  • Why do we differentiate between internal and external documentation?
  • Why do you need to take various target audiences into account?
  • What legal requirements and standards are there to consider?
  • What does a technical writer actually do?
  • What tools do you need?
  • And how can you get your technical documentation translated?

In our latest blog, we’ll provide easily understandable answers to these questions and more.


What is technical documentation?

Technical documentation (TD, also known as “product documentation”) comprises all types of documents relating to technical devices and software products. Whether online or on paper, they describe how to safely use, maintain, and/or repair such equipment.

Technical documentation is always designed for a particular purpose. In basic terms, it’s meant to enable the respective target audience – be it users, technicians, or sales engineers – to do what they need to do. It also gives manufacturers a means of protecting themselves from liability claims and fulfilling all their legal obligations.

As a general rule, we distinguish between internal and external technical documentation:

  • Internal technical documentation provides an archive of all product-relevant documents. Such documents include specification sheets, test reports, risk assessments, and blueprints.
  • External technical documentation, on the other hand, tells operators and users how to do things like assemble, install, use, and maintain a given product.


Who is the technical documentation for?

This is the most important question manufacturers have to answer before writing their TD: Who is our target audience?

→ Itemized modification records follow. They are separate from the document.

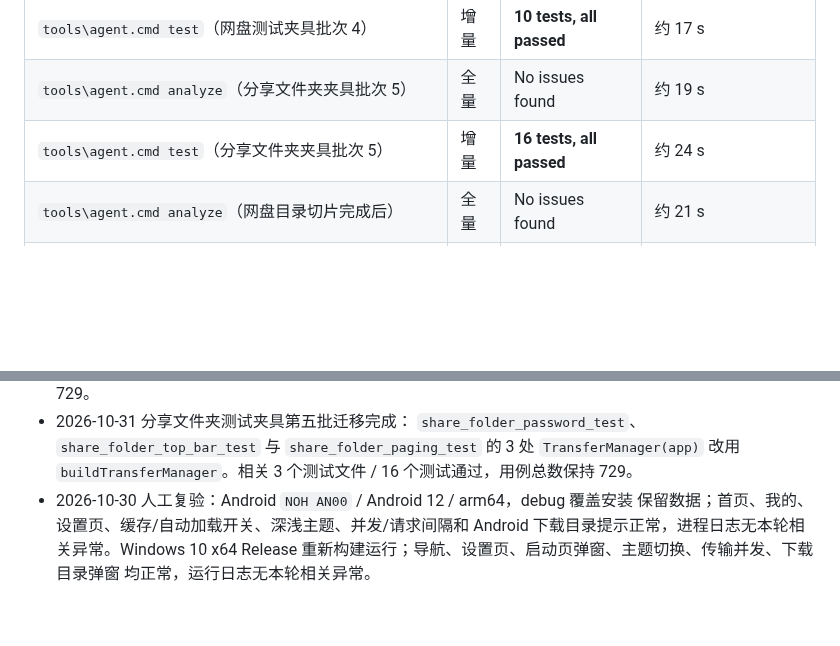
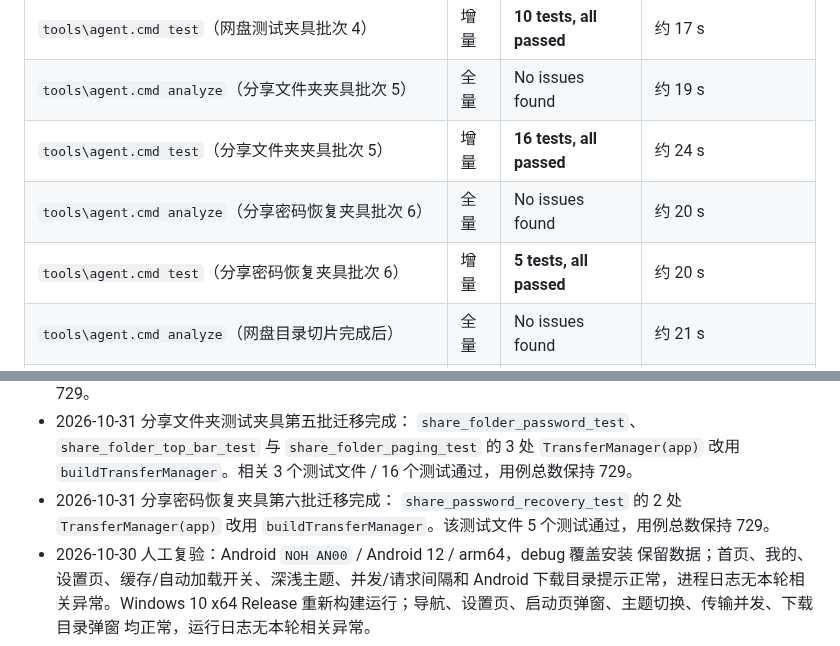
Before and after one commit to Tgaisen/LanCloud, a Markdown page: docs/BASELINE.md, 2 parts joined by grey strips. Rendered like a GitHub page; blank space fills up the shorter version.

Commit message:
docs(testing): 记录密码恢复夹具迁移

```diff
--- a/docs/BASELINE.md
+++ b/docs/BASELINE.md
@@ -155,6 +155,8 @@
 | `tools\agent.cmd test`（网盘测试夹具批次 4） | 增量 | **10 tests, all passed** | 约 17 s |
 | `tools\agent.cmd analyze`（分享文件夹夹具批次 5） | 全量 | No issues found | 约 19 s |
 | `tools\agent.cmd test`（分享文件夹夹具批次 5） | 增量 | **16 tests, all passed** | 约 24 s |
+| `tools\agent.cmd analyze`（分享密码恢复夹具批次 6） | 全量 | No issues found | 约 20 s |
+| `tools\agent.cmd test`（分享密码恢复夹具批次 6） | 增量 | **5 tests, all passed** | 约 20 s |
 | `tools\agent.cmd analyze`（网盘目录切片完成后） | 全量 | No issues found | 约 21 s |
 | `tools\agent.cmd test`（网盘目录切片完成后） | 全量 | **722 tests, all passed** | 约 110 s |
 | `tools\agent.cmd analyze`（拖放与 Cookie 行完成后） | 全量 | No issues found | 约 17 s |
@@ -545,6 +547,9 @@
   `share_folder_paging_test` 的 3 处 `TransferManager(app)` 改用
   `buildTransferManager`。相关 3 个测试文件 / 16 个测试通过，用例总数保持
   729。
+- 2026-10-31 分享密码恢复夹具第六批迁移完成：
+  `share_password_recovery_test` 的 2 处 `TransferManager(app)` 改用
+  `buildTransferManager`。该测试文件 5 个测试通过，用例总数保持 729。
 - 2026-10-30 人工复验：Android `NOH AN00` / Android 12 / arm64，debug 覆盖安装
   保留数据；首页、我的、设置页、缓存/自动加载开关、深浅主题、并发/请求间隔和
   Android 下载目录提示正常，进程日志无本轮相关异常。Windows 10 x64 Release
```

Instead of compiling a 400-page tome that addresses absolutely everyone’s needs, it’s best to create a separate document for each group.

Before you get started, think about what actions are required throughout the lifecycle of the product and who will be responsible for them. Put together a brief overview of all this information. Here’s what this might look like based on the example of a CNC lathe machine:

  • Planning: people affiliated with the manufacturer
  • Transport: shipping company
  • Installation: people affiliated with the manufacturer
  • Programming: CNC cutting specialist, programmer
  • Use: CNC cutting specialist
  • Maintenance: CNC cutting specialist
  • Repairs: CNC cutting specialist, service technician
  • Disassembly...

In this setting (which Dietrich Juhl describes in the book Technische Dokumentation*1), the CNC cutting specialist doesn’t need to know how the machine is transported or installed. What is relevant, however, are the instructions on programming, use, and maintenance.

According to Juhl, there should thus be eight different manuals for the CNC machine’s various target groups:

  • Planning documentation
  • Transport instructions
  • Installation and commissioning instructions
  • Operating instructions
  • Programming manual
  • Three sets of service documentation (mechanical, hydraulic, electrical)


What norms and legal requirements do you need to observe?

The people in charge of writing laws are known to be rather particular about safety. Products therefore need to be designed accordingly and present no danger to people’s well-being. In cases where risks can’t be ruled out entirely, manufacturers are required to provide relevant warnings and notices.

This is why technical documentation is subject to a wide range of norms and legal requirements, a selection of which follows:

  • DIN EN 82079-1 is a norm for the creation of usage instructions. Among other things, it covers communication quality, risk mitigation, and the form and content of user manuals. It also includes free checklists that help ensure corresponding compliance. This norm should be part of any technical writer’s basic toolkit.
  • EU Directive 2006/42/EC (the “Machinery Directive”) requires manufacturers to provide operating instructions in their own language (and others, if applicable) that take users’ level of knowledge and comprehension ability into account.
  • The VDI 4500 standard covers various aspects of technical documentation, from terminology, organisation, and administration to the planning, design, and creation of actual documents.
  • The DIN EN ISO 7010 norm presents a uniform standard for safety signs that eschews text in favour of language-independent, universally understandable signage.
  • ANSI Z535 is the US norm for safety information. While it isn’t relevant for products brought to market in Europe, it is of interest to manufacturers that export machines and other devices to the United States.
  • Other countries may have other regulations, such as Germany’s legislation on product safety (ProdSG), which represents the country’s implementation of EU Directive 2001/95/EC.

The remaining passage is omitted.